Bombard them!

No… not really. But sometimes my inbox feels like senders are trying to bludgeoned me into submission. Like I’ll eventually agree to a conversation just to stop them from destroying my inbox.

In this article we’ll explore the best ways to send follow up cold emails. So you only communicate in ways that are respectful of your prospects and reflect well on your brand.

And it will massively improve your chances of getting a positive reply.

Let’s get started!

Cold email follow up messages

The Math Behind Sending Follow Up Cold Emails

The first thing we want to ask is whether it’s even worth sending a reminder message. I mean, they didn’t reply to your first email. Why would another try be any more likely to succeed?

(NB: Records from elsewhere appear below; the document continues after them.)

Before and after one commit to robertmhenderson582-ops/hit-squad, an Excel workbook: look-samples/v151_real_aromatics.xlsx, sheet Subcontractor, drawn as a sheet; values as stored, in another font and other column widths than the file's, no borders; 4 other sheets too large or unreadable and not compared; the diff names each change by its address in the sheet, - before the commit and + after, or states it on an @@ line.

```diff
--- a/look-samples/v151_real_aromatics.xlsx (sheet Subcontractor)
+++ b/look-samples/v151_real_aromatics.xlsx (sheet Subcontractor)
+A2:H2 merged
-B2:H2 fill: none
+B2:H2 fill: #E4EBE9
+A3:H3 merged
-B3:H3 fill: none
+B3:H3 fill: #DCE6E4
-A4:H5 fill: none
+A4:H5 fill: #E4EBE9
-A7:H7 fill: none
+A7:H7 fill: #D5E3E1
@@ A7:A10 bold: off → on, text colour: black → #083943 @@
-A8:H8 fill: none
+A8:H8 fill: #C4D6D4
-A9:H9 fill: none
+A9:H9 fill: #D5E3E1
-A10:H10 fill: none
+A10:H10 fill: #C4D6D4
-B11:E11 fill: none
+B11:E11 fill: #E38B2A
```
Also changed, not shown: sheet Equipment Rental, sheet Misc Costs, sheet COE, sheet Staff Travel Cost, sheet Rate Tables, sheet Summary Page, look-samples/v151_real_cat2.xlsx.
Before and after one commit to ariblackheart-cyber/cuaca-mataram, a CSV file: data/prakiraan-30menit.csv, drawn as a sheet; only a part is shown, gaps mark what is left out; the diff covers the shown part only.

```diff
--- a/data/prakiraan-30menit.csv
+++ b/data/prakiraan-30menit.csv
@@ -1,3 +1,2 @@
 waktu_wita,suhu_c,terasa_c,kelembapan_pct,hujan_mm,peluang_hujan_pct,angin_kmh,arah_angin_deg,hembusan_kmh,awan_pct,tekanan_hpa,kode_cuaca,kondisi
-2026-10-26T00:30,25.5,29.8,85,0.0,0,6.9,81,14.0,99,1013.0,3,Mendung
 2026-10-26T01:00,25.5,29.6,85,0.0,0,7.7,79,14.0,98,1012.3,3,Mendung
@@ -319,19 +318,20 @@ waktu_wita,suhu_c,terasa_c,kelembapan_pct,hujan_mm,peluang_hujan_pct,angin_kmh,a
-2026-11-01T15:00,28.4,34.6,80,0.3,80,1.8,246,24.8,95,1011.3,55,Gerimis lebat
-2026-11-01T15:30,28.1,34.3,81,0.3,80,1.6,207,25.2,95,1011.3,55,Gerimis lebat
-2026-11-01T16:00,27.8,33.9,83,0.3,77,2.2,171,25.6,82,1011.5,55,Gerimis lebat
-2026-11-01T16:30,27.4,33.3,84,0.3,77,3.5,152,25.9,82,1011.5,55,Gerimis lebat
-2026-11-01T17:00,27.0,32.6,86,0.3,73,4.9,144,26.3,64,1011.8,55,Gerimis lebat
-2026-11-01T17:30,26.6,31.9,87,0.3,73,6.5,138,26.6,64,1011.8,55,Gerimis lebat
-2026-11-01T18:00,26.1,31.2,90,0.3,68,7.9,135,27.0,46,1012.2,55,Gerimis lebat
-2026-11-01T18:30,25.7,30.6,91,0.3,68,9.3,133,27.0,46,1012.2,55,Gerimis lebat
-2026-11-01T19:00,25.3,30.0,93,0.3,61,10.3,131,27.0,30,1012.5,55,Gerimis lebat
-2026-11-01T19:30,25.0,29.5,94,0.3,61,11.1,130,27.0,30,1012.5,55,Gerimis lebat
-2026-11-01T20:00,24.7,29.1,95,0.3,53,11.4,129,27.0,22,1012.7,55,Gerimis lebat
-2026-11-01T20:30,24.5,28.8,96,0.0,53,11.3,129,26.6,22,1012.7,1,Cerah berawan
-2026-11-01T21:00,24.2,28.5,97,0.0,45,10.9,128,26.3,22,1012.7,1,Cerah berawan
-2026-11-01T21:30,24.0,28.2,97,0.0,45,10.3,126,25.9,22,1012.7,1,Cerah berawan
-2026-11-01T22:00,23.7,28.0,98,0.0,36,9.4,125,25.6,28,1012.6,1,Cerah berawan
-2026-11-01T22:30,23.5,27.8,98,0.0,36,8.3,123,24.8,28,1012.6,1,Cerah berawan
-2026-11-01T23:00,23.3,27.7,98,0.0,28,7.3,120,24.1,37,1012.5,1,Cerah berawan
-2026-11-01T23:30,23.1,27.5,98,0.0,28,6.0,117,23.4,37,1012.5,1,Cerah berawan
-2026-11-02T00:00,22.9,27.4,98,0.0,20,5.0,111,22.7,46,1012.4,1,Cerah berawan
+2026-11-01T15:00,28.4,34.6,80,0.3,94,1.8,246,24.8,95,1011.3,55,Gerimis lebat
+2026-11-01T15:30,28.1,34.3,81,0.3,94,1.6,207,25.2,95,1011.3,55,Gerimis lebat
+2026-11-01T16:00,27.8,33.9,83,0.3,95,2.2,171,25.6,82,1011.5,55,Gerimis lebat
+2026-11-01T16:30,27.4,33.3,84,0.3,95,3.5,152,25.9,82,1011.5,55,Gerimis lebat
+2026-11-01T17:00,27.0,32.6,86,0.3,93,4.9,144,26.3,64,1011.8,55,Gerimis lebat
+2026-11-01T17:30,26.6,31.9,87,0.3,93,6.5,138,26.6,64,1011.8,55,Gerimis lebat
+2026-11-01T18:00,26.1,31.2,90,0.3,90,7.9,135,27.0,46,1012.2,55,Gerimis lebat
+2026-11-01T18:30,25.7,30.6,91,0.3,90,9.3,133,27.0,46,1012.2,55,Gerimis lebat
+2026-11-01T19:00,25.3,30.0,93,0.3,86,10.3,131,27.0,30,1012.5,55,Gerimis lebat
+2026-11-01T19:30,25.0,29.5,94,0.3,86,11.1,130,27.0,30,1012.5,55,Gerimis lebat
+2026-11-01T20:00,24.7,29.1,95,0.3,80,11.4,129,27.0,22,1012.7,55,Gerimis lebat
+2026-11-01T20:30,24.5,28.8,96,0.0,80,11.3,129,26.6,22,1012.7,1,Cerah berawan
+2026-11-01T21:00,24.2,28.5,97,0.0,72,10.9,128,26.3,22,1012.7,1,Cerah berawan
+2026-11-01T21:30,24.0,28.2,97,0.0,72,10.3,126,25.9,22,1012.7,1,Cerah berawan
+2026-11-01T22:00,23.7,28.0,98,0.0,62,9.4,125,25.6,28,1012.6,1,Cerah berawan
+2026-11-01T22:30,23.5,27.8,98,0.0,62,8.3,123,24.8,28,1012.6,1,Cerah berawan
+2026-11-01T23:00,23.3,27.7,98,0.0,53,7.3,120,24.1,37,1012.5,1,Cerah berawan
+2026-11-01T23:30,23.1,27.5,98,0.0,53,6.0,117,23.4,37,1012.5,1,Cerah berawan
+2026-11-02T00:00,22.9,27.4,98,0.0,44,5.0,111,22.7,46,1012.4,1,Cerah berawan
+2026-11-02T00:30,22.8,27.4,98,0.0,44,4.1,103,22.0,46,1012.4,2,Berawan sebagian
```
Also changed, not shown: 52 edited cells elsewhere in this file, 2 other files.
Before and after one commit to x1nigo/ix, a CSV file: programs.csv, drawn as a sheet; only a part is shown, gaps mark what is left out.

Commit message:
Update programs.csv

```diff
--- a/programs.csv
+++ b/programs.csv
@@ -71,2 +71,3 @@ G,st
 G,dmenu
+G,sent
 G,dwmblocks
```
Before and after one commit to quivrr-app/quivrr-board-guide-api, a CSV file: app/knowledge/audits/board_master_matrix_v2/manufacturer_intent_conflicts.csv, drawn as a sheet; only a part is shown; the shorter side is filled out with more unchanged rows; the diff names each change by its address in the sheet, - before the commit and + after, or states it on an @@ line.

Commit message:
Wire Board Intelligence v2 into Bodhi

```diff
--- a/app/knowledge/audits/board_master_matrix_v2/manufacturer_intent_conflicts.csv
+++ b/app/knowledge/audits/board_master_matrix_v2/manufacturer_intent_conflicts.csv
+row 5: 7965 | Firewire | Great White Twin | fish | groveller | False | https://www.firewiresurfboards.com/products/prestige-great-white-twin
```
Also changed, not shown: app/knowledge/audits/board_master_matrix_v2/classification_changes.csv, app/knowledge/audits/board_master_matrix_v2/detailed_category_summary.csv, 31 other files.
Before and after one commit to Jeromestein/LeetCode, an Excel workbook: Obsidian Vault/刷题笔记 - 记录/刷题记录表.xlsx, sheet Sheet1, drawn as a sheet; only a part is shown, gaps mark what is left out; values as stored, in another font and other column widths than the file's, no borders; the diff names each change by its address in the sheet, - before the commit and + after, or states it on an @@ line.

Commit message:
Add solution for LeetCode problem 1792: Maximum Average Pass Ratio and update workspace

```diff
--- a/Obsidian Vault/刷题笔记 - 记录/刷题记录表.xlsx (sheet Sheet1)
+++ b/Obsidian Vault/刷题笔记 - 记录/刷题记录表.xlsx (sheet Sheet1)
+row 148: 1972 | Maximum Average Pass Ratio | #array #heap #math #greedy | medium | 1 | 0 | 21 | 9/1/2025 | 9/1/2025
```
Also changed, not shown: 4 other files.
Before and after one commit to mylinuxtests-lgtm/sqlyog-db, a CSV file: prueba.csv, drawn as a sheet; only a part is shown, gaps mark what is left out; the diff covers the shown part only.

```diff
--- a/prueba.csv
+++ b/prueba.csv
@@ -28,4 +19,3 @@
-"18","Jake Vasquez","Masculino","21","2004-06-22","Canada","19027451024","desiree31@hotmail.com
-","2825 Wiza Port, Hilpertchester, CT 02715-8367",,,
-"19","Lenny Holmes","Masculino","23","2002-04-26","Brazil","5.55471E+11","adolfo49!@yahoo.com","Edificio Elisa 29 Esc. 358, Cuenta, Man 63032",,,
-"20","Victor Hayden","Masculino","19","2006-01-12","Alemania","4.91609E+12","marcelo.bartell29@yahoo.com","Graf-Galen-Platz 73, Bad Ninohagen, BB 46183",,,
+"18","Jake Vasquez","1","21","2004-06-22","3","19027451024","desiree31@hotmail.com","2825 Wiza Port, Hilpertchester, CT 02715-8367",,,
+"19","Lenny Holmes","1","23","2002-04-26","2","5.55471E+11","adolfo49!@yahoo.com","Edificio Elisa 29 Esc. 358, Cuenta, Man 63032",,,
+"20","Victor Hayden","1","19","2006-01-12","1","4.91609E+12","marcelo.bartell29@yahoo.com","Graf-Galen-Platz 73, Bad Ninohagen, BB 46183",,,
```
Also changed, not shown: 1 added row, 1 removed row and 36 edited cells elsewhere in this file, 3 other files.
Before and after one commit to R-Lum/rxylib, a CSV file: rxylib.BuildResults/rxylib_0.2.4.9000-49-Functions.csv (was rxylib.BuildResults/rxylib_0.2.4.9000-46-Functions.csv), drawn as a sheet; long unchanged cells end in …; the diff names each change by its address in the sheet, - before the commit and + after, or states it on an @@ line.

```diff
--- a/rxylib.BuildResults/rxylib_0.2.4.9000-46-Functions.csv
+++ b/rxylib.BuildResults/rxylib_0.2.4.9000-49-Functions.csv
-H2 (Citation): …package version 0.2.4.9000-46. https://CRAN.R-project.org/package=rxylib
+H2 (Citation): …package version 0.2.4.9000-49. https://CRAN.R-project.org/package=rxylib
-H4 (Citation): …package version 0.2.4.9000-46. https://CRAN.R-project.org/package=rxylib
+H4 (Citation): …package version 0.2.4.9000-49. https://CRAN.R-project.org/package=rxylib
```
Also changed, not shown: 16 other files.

Yes, it’s worth it.

We’ve seen time and time again that reaching out to your target audience multiple times has a positive impact on campaigns with a solid value proposition (note the caveat). 

Before marketing automation, many sales professionals would give up after sending just a single message. If the right person didn’t reply then they must not be interested, right?!

It’s understandable to a point. Salespeople are busy and it’s very easy to lose track of prospects that aren’t actively engaging with your outreach.

But now that sales automation tools are readily available, there’s no excuse for not following up. It’s 100% automated and it’s very effective.

This is illustrated by Crowdstrike‘s cold email campaign results. They reached out to 26,000 prospects. Their first cold email response was only 2.5%. But by adding in two follow up messages they were able to increase their response rate to 11.4% – a massive increase.

Brian Dean studied 12 million outreach messages and found emailing the same person multiple times leads to 2x more responses. He also found there is a positive effect from adding multiple contacts at the same company (up to 5 stakeholders). Email sequences with multiple attempts and multiple contacts boost response rates by 160%.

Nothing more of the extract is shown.